■ What you need to do
All entries are to be printed again exactly, with their images omitted.

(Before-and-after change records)

--------------------------------

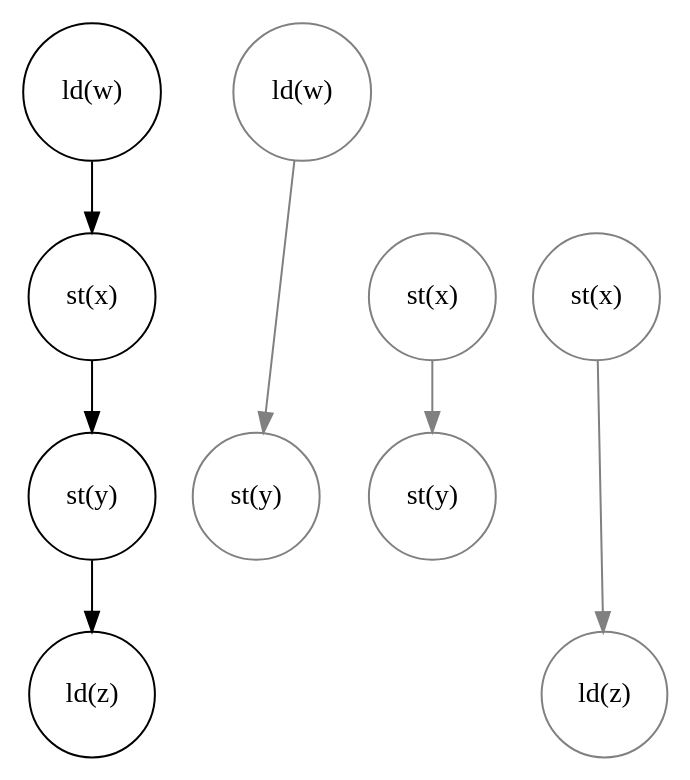
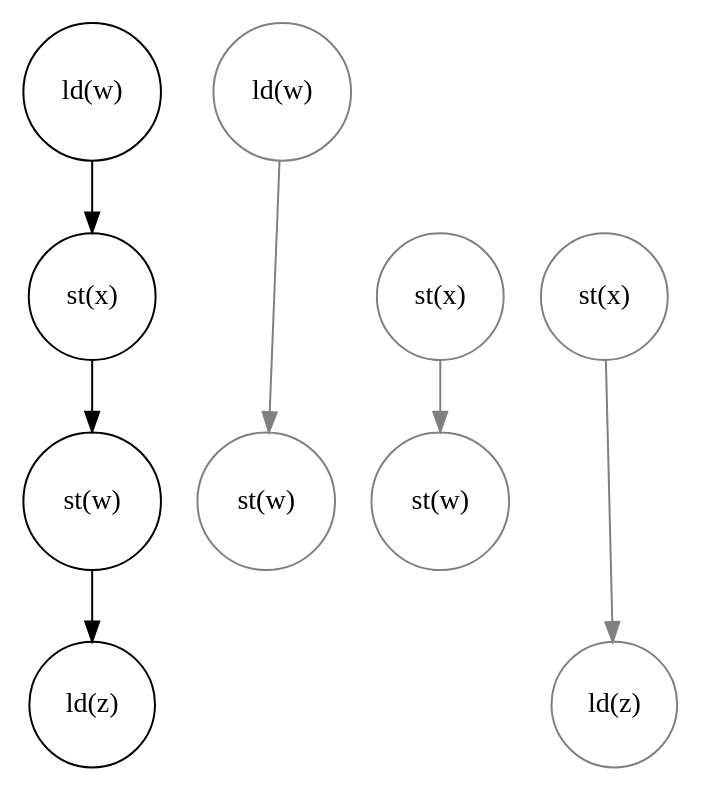
The first of 7 diagrams in presentation.org (johnbender/oopsla-2015-presentation), drawn with Graphviz before and after one commit. The commit also changed other lines of this file and 14 other files, not shown here.

```diff
--- a/presentation.org
+++ b/presentation.org
@@ -333,40 +333,40 @@
    #+BEGIN_SRC dot :file assets/images/full-graph.png :exports results
 digraph a {
  splines=line
  node [shape = circle];
  1 [label="ld(w)"]
  2 [label="st(x)"]
- 3 [label="st(y)"]
+ 3 [label="st(w)"]
  4 [label="ld(z)"]
 
  1 -> 2
  2 -> 3
  3 -> 4
 
  node[shape=circle]
  5 [label="ld(w)", color="gray"]
- 7 [label="st(y)", color="gray"]
+ 7 [label="st(w)", color="gray"]
 
  9 [label="st(x)", color="gray"]
- 10 [label="st(y)", color="gray"]
+ 10 [label="st(w)", color="gray"]
 
  6 [label="st(x)", color="gray"]
  8 [label="ld(z)", color="gray"]
 
  node[shape=point style=invis]
  splines=line
  5 -> m [style=invis]
  m -> 7 [style=invis]
  n -> 6 [style=invis]
  6 -> o [style=invis]
  o -> 8 [style=invis]
  p -> 9 [style=invis]
 
 
  5 -> 7 [color="gray"]
 
  9 -> 10 [color="gray"]
 
  6 -> 8 [color="gray"]
 }
    #+END_SRC
```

--------------------------------

■ Written reply
The first of 7 diagrams in presentation.org (johnbender/oopsla-2015-presentation), drawn with Graphviz before and after one commit. The commit also changed other lines of this file and 14 other files, not shown here.

```diff
--- a/presentation.org
+++ b/presentation.org
@@ -333,40 +333,40 @@
    #+BEGIN_SRC dot :file assets/images/full-graph.png :exports results
 digraph a {
  splines=line
  node [shape = circle];
  1 [label="ld(w)"]
  2 [label="st(x)"]
- 3 [label="st(y)"]
+ 3 [label="st(w)"]
  4 [label="ld(z)"]
 
  1 -> 2
  2 -> 3
  3 -> 4
 
  node[shape=circle]
  5 [label="ld(w)", color="gray"]
- 7 [label="st(y)", color="gray"]
+ 7 [label="st(w)", color="gray"]
 
  9 [label="st(x)", color="gray"]
- 10 [label="st(y)", color="gray"]
+ 10 [label="st(w)", color="gray"]
 
  6 [label="st(x)", color="gray"]
  8 [label="ld(z)", color="gray"]
 
  node[shape=point style=invis]
  splines=line
  5 -> m [style=invis]
  m -> 7 [style=invis]
  n -> 6 [style=invis]
  6 -> o [style=invis]
  o -> 8 [style=invis]
  p -> 9 [style=invis]
 
 
  5 -> 7 [color="gray"]
 
  9 -> 10 [color="gray"]
 
  6 -> 8 [color="gray"]
 }
    #+END_SRC
```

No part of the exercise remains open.